## GIVEN RECORDS
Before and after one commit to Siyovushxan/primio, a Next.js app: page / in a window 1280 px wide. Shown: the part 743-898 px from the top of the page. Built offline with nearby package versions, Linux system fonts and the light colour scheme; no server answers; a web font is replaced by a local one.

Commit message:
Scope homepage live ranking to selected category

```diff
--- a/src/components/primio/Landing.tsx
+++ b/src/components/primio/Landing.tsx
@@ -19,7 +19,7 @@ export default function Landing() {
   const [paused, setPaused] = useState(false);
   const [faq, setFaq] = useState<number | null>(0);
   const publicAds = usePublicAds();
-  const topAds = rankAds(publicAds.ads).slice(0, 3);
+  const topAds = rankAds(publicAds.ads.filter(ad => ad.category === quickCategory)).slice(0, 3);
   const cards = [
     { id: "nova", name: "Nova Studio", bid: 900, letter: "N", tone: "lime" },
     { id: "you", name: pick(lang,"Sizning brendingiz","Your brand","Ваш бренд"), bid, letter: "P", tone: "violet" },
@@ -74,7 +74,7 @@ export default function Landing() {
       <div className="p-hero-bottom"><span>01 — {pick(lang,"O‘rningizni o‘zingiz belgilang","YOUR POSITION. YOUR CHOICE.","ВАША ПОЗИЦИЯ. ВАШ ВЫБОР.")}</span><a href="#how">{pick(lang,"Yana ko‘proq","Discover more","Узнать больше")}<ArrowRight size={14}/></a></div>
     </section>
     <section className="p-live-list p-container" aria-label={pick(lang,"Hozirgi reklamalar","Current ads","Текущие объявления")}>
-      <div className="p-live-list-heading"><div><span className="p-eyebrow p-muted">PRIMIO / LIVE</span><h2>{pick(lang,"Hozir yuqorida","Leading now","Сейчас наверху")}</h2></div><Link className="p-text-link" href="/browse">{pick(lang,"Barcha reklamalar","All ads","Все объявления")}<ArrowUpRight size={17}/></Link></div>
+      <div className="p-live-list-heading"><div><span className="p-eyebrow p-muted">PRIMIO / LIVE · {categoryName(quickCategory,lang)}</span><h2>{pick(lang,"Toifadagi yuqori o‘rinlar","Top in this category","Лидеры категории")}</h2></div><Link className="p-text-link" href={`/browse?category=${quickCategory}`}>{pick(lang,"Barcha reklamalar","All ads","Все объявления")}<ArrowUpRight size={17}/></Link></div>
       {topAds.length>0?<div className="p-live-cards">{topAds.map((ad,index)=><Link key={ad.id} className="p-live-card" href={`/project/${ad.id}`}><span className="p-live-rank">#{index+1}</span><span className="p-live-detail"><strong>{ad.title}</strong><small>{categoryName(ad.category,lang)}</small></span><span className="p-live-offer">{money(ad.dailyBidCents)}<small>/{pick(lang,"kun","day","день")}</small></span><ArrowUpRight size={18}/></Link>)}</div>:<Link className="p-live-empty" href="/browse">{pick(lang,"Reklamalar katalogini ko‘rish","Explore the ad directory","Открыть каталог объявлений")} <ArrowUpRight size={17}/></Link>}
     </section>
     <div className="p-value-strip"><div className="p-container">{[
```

## TRY IT
Return every entry above with nothing altered.

## TASK ANSWER
Before and after one commit to Siyovushxan/primio, a Next.js app: page / in a window 1280 px wide. Shown: the part 743-898 px from the top of the page. Built offline with nearby package versions, Linux system fonts and the light colour scheme; no server answers; a web font is replaced by a local one.

Commit message:
Scope homepage live ranking to selected category

```diff
--- a/src/components/primio/Landing.tsx
+++ b/src/components/primio/Landing.tsx
@@ -19,7 +19,7 @@ export default function Landing() {
   const [paused, setPaused] = useState(false);
   const [faq, setFaq] = useState<number | null>(0);
   const publicAds = usePublicAds();
-  const topAds = rankAds(publicAds.ads).slice(0, 3);
+  const topAds = rankAds(publicAds.ads.filter(ad => ad.category === quickCategory)).slice(0, 3);
   const cards = [
     { id: "nova", name: "Nova Studio", bid: 900, letter: "N", tone: "lime" },
     { id: "you", name: pick(lang,"Sizning brendingiz","Your brand","Ваш бренд"), bid, letter: "P", tone: "violet" },
@@ -74,7 +74,7 @@ export default function Landing() {
       <div className="p-hero-bottom"><span>01 — {pick(lang,"O‘rningizni o‘zingiz belgilang","YOUR POSITION. YOUR CHOICE.","ВАША ПОЗИЦИЯ. ВАШ ВЫБОР.")}</span><a href="#how">{pick(lang,"Yana ko‘proq","Discover more","Узнать больше")}<ArrowRight size={14}/></a></div>
     </section>
     <section className="p-live-list p-container" aria-label={pick(lang,"Hozirgi reklamalar","Current ads","Текущие объявления")}>
-      <div className="p-live-list-heading"><div><span className="p-eyebrow p-muted">PRIMIO / LIVE</span><h2>{pick(lang,"Hozir yuqorida","Leading now","Сейчас наверху")}</h2></div><Link className="p-text-link" href="/browse">{pick(lang,"Barcha reklamalar","All ads","Все объявления")}<ArrowUpRight size={17}/></Link></div>
+      <div className="p-live-list-heading"><div><span className="p-eyebrow p-muted">PRIMIO / LIVE · {categoryName(quickCategory,lang)}</span><h2>{pick(lang,"Toifadagi yuqori o‘rinlar","Top in this category","Лидеры категории")}</h2></div><Link className="p-text-link" href={`/browse?category=${quickCategory}`}>{pick(lang,"Barcha reklamalar","All ads","Все объявления")}<ArrowUpRight size={17}/></Link></div>
       {topAds.length>0?<div className="p-live-cards">{topAds.map((ad,index)=><Link key={ad.id} className="p-live-card" href={`/project/${ad.id}`}><span className="p-live-rank">#{index+1}</span><span className="p-live-detail"><strong>{ad.title}</strong><small>{categoryName(ad.category,lang)}</small></span><span className="p-live-offer">{money(ad.dailyBidCents)}<small>/{pick(lang,"kun","day","день")}</small></span><ArrowUpRight size={18}/></Link>)}</div>:<Link className="p-live-empty" href="/browse">{pick(lang,"Reklamalar katalogini ko‘rish","Explore the ad directory","Открыть каталог объявлений")} <ArrowUpRight size={17}/></Link>}
     </section>
     <div className="p-value-strip"><div className="p-container">{[
```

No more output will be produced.